• TASK TO COMPLETE: For the listing below, give the count of lines containing "CHANGELOG", and no other text.

• INPUT FOR THIS TASK:

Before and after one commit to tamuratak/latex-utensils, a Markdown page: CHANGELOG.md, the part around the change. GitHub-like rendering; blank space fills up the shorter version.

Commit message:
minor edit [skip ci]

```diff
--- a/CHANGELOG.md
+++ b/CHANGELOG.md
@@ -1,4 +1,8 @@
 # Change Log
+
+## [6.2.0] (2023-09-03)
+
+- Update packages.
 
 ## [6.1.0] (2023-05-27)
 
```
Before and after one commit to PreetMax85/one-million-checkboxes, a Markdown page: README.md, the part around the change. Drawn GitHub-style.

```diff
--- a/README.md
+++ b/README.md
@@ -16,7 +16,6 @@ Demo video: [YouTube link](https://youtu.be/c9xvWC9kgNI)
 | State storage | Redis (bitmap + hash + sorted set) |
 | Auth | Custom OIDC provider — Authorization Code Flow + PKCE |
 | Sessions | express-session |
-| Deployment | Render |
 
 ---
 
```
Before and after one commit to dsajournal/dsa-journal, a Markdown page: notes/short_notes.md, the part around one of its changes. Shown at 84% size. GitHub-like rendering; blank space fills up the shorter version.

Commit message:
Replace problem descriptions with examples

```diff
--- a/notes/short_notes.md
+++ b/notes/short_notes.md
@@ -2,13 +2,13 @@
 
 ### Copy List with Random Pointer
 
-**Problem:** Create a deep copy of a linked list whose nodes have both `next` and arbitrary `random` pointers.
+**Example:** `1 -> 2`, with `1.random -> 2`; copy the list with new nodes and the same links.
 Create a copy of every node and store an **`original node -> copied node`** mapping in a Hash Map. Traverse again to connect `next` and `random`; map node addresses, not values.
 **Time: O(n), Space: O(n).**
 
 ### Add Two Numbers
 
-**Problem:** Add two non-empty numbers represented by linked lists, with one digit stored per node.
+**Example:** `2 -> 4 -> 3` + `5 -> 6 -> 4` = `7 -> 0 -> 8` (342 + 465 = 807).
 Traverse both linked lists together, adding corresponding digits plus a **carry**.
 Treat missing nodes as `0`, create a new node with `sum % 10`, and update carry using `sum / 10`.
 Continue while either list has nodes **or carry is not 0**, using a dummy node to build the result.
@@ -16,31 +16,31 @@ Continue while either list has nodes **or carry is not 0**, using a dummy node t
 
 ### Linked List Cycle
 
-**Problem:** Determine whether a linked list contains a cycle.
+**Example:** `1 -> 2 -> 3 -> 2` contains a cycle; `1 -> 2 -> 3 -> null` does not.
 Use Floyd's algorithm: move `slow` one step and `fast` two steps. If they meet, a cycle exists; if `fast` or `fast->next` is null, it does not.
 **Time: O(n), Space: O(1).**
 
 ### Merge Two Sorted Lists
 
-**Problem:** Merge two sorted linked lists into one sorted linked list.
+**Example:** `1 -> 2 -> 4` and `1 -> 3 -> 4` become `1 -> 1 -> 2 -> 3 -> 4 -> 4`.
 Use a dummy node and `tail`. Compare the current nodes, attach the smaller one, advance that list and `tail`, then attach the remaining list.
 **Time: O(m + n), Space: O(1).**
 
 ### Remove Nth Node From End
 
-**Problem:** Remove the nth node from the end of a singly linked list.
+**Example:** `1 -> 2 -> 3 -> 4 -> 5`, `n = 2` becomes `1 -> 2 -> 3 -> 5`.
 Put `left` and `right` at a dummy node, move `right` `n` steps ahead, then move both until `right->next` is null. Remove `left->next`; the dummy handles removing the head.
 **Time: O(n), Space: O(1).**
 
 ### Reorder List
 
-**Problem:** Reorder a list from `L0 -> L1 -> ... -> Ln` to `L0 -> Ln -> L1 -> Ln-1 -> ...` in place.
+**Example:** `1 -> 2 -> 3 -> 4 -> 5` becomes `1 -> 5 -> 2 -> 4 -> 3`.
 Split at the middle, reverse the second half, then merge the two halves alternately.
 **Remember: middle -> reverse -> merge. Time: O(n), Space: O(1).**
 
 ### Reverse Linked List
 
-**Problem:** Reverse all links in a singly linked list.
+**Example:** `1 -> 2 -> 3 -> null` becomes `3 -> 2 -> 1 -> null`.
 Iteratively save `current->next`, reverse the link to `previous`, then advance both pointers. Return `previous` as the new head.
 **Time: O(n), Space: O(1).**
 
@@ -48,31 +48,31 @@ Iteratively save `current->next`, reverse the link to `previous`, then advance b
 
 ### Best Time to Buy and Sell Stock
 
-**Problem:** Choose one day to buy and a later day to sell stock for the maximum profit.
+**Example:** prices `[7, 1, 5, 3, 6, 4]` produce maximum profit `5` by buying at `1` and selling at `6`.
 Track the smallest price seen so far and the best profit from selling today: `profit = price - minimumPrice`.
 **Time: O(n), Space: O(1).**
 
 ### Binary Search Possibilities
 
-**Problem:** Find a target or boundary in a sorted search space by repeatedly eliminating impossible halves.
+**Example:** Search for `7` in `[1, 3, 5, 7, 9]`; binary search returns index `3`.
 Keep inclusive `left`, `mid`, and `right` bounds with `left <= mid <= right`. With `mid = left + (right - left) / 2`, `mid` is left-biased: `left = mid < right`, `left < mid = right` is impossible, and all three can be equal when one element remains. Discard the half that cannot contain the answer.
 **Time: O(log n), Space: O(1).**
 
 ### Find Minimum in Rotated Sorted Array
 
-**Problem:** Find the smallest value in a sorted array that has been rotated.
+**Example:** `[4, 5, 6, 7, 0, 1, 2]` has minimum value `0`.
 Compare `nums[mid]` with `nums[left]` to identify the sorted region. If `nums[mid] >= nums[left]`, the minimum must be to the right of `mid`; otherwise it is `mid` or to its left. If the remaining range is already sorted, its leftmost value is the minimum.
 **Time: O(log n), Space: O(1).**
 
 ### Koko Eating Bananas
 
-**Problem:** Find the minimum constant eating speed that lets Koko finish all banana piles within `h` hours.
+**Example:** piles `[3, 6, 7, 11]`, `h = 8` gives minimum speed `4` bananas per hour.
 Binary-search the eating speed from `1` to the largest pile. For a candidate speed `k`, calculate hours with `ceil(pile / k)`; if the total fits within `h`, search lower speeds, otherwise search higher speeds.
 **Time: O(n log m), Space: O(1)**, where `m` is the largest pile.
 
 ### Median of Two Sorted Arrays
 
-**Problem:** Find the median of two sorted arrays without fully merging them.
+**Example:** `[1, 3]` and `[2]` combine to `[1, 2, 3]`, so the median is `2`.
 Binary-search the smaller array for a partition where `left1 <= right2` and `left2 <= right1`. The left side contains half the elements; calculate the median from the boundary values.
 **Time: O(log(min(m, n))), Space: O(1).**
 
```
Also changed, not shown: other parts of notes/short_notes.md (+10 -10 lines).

• EXERCISE RESPONSE: 3